Parents of children enrolled in Maine religious schools fought for years—all the way to the U.S. Supreme Court—for the state to treat tuition reimbursements the same as other private schools.

Few, though, have leapt at the offering. Only one of the religious high schools that stood to benefit has signed up to participate this fall, after Maine’s attorney general warned that the schools would have to abide by state anti-discrimination laws, including those that protect LGBTQ students and faculty.

The Supreme Court ruled in June that Maine can’t exclude religious schools from a program that offers tuition for private education in rural towns where there are no public schools.

Schools that meet the state’s criteria can get about $12,000 per student in taxpayer funding.

So far, only one religious school has signed up to participate.

There have been several lawsuits over the years before the U.S. Supreme Court’s 6-3 ruling earlier this year, which was hailed as a victory for school choice proponents—potentially giving life to efforts in some states that have not directed taxpayer money to private, religious education.

In Maine, Attorney General Aaron Frey criticized the Supreme Court ruling and said all schools that accept public funds, including religious schools, must abide by the Maine Human Rights Act, which bans discrimination on the basis of race, gender, sexual orientation, ethnicity, or disability. That would mean accepting gay and transgender teachers and pupils, he said.

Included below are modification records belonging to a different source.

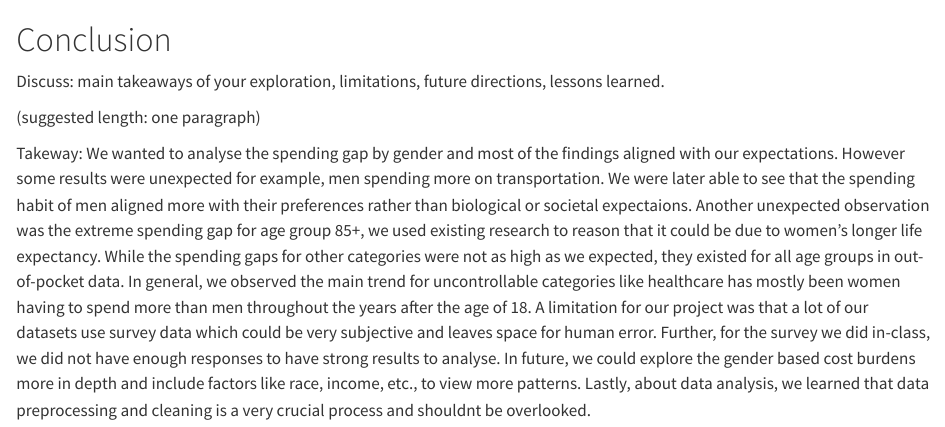
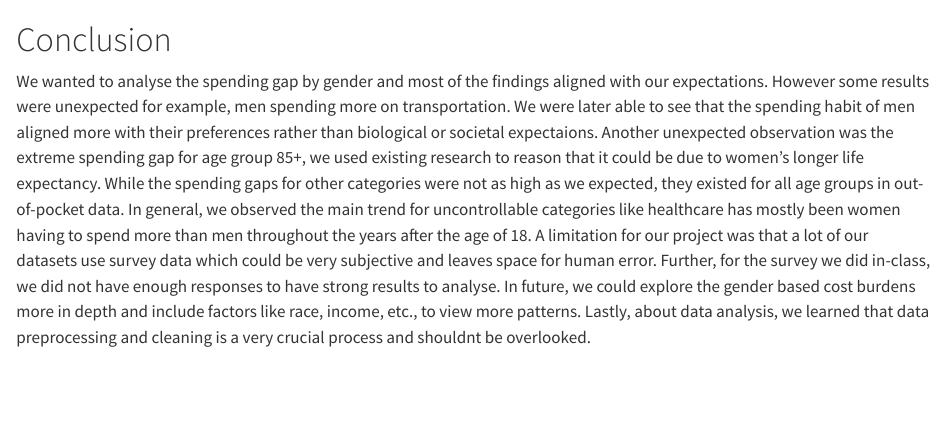
Before and after one commit to snehajaikumar23/genderedCostBurdenAnalysis, a Quarto document (conclusion.qmd): the page in a window 1100 px wide, from its top. Rendered offline with R 4.5, knitr and Pandoc in place of Quarto, with nearby package versions.

Commit message:
Update conclusion.qmd

```diff
--- a/conclusion.qmd
+++ b/conclusion.qmd
@@ -1,10 +1,4 @@
 # Conclusion
 
 
-Discuss: main takeaways of your exploration, limitations, future directions, lessons learned.
-
-(suggested length: one paragraph)
-
-
-Takeway:
 We wanted to analyse the spending gap by gender and most of the findings aligned with our expectations. However some results were unexpected for example, men spending more on transportation. We were later able to see that the spending habit of men aligned more with their preferences rather than biological or societal expectaions. Another unexpected observation was the extreme spending gap for age group 85+, we used existing research to reason that it could be due to women's longer life expectancy. While the spending gaps for other categories were not as high as we expected, they existed for all age groups in out-of-pocket data. In general, we observed the main trend for uncontrollable categories like healthcare has mostly been women having to spend more than men throughout the years after the age of 18. A limitation for our project was that a lot of our datasets use survey data which could be very subjective and leaves space for human error. Further, for the survey we did in-class, we did not have enough responses to have strong results to analyse. In future, we could explore the gender based cost burdens more in depth and include factors like race, income, etc., to view more patterns. Lastly, about data analysis, we learned that data preprocessing and cleaning is a very crucial process and shouldnt be overlooked.
```
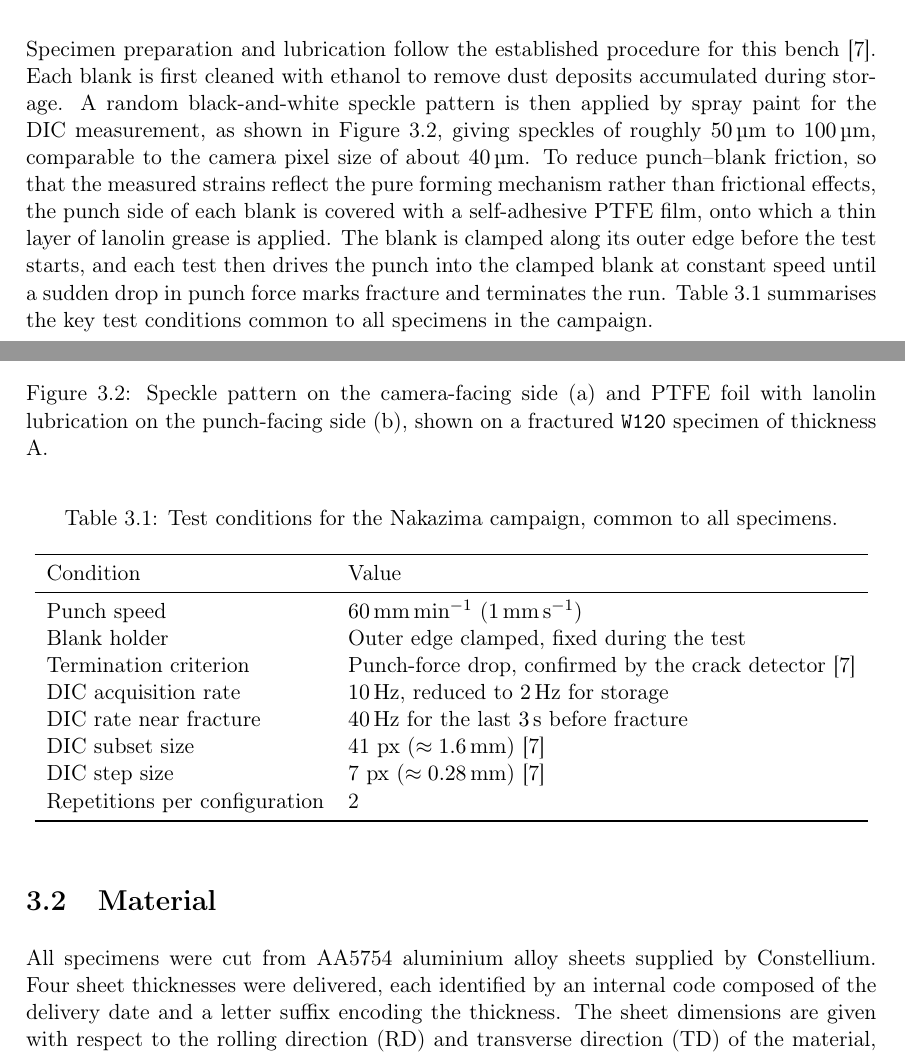
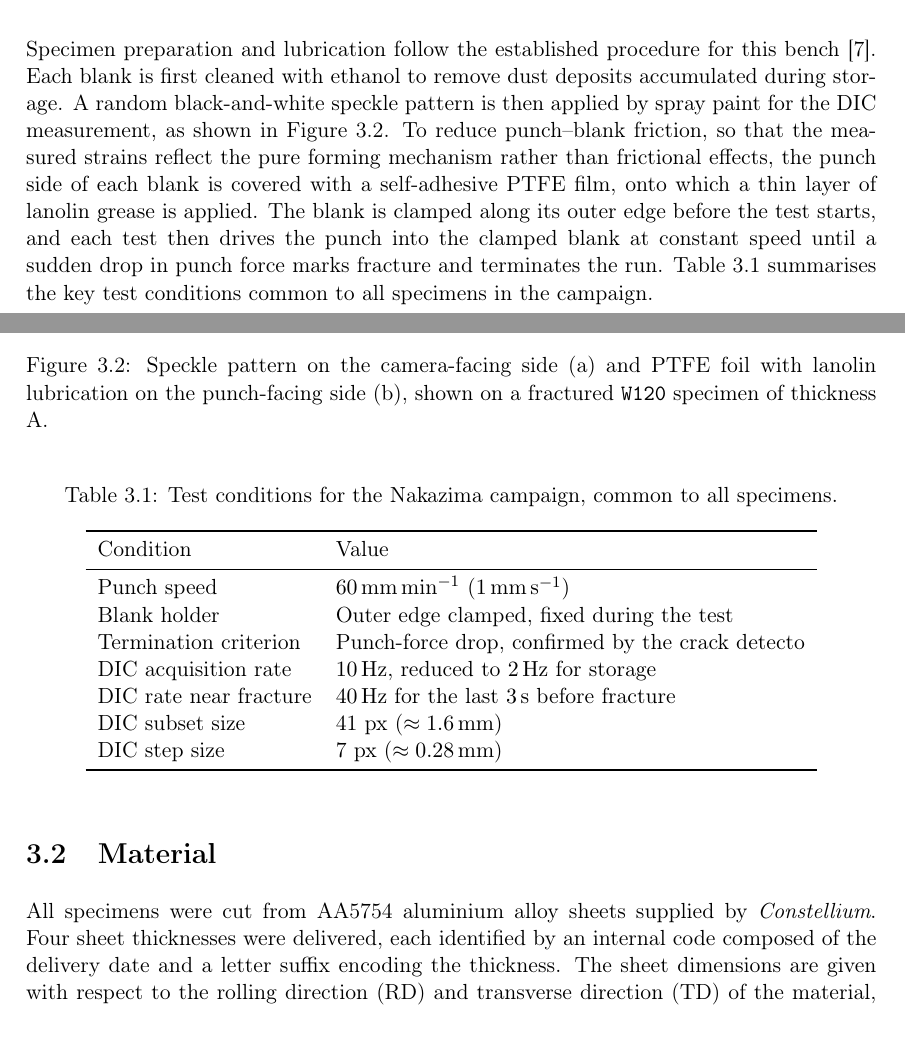
Before and after one commit to andrecruzf/AbaqusProject, a LaTeX thesis (report/Report.tex, which reads report/chapters/experimental_campaign.tex): two parts of pages 25 and 26 of 77, joined at a grey line, cut so that both start at the same text. Compiled offline with pdfLaTeX.

Commit message:
Revision of section 3

```diff
--- a/report/chapters/experimental_campaign.tex
+++ b/report/chapters/experimental_campaign.tex
@@ -22,9 +22,7 @@ Specimen preparation and lubrication follow the established procedure for this
 bench~\cite{Sen2025}. Each blank is first cleaned with ethanol to remove dust
 deposits accumulated during storage. A random black-and-white speckle pattern
 is then applied by spray paint for the DIC measurement, as shown in
-Figure~\ref{fig:speckle_ptfe}, giving speckles of roughly
-\SIrange{50}{100}{\micro\meter}, comparable to the camera pixel size of about
-\SI{40}{\micro\meter}. To reduce punch--blank friction, so that the measured
+Figure~\ref{fig:speckle_ptfe}. To reduce punch--blank friction, so that the measured
 strains reflect the pure forming mechanism rather than frictional effects, the
 punch side of each blank is covered with a self-adhesive PTFE film, onto which
 a thin layer of lanolin grease is applied. The blank is clamped along its
@@ -63,12 +61,11 @@ Condition & Value \\
 \midrule
 Punch speed & \SI{60}{\milli\meter\per\minute} (\SI{1}{\milli\meter\per\second}) \\
 Blank holder & Outer edge clamped, fixed during the test \\
-Termination criterion & Punch-force drop, confirmed by the crack detector~\cite{Sen2025} \\
+Termination criterion & Punch-force drop, confirmed by the crack detecto \\
 DIC acquisition rate & \SI{10}{\hertz}, reduced to \SI{2}{\hertz} for storage \\
 DIC rate near fracture & \SI{40}{\hertz} for the last \SI{3}{\second} before fracture \\
-DIC subset size & 41~px ($\approx\SI{1.6}{\milli\meter}$)~\cite{Sen2025} \\
-DIC step size & 7~px ($\approx\SI{0.28}{\milli\meter}$)~\cite{Sen2025} \\
-Repetitions per configuration & 2 \\
+DIC subset size & 41~px ($\approx\SI{1.6}{\milli\meter}$) \\
+DIC step size & 7~px ($\approx\SI{0.28}{\milli\meter}$) \\
 \bottomrule
 \end{tabular}
 \end{table}
@@ -76,7 +73,7 @@ Repetitions per configuration & 2 \\
 \section{Material}
 
 All specimens were cut from AA5754 aluminium alloy sheets supplied by
-Constellium. Four sheet thicknesses were delivered, each identified by an
+\textit{Constellium}. Four sheet thicknesses were delivered, each identified by an
 internal code composed of the delivery date and a letter suffix encoding the
 thickness. The sheet dimensions are given with respect to the rolling direction
 (RD) and transverse direction (TD) of the material, which are relevant for the
```
Also changed, not shown: report/chapters/experimental_campaign.tex (2 more changed lines).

Both Christian schools associated with the lawsuit—Temple Academy in Waterville and Bangor Christian Schools—have policies that discriminate against students and staff on a basis of sexual orientation or gender identity, he said.

The Rev. Tom Brown, the senior pastor and president at Bangor Christian Schools and an affiliated church, said “we are processing” the attorney general’s statements. He confirmed that no students will be getting state tuition reimbursement this fall.

The Associated Press, Wire Service; Alyson Klein, Assistant Editor; Eesha Pendharkar, Staff Writer; Libby Stanford, Reporter; and Mark Walsh, Contributing Writer contributed to this article.
A version of this article appeared in the September 07, 2022 edition of Education Week as Briefly Stated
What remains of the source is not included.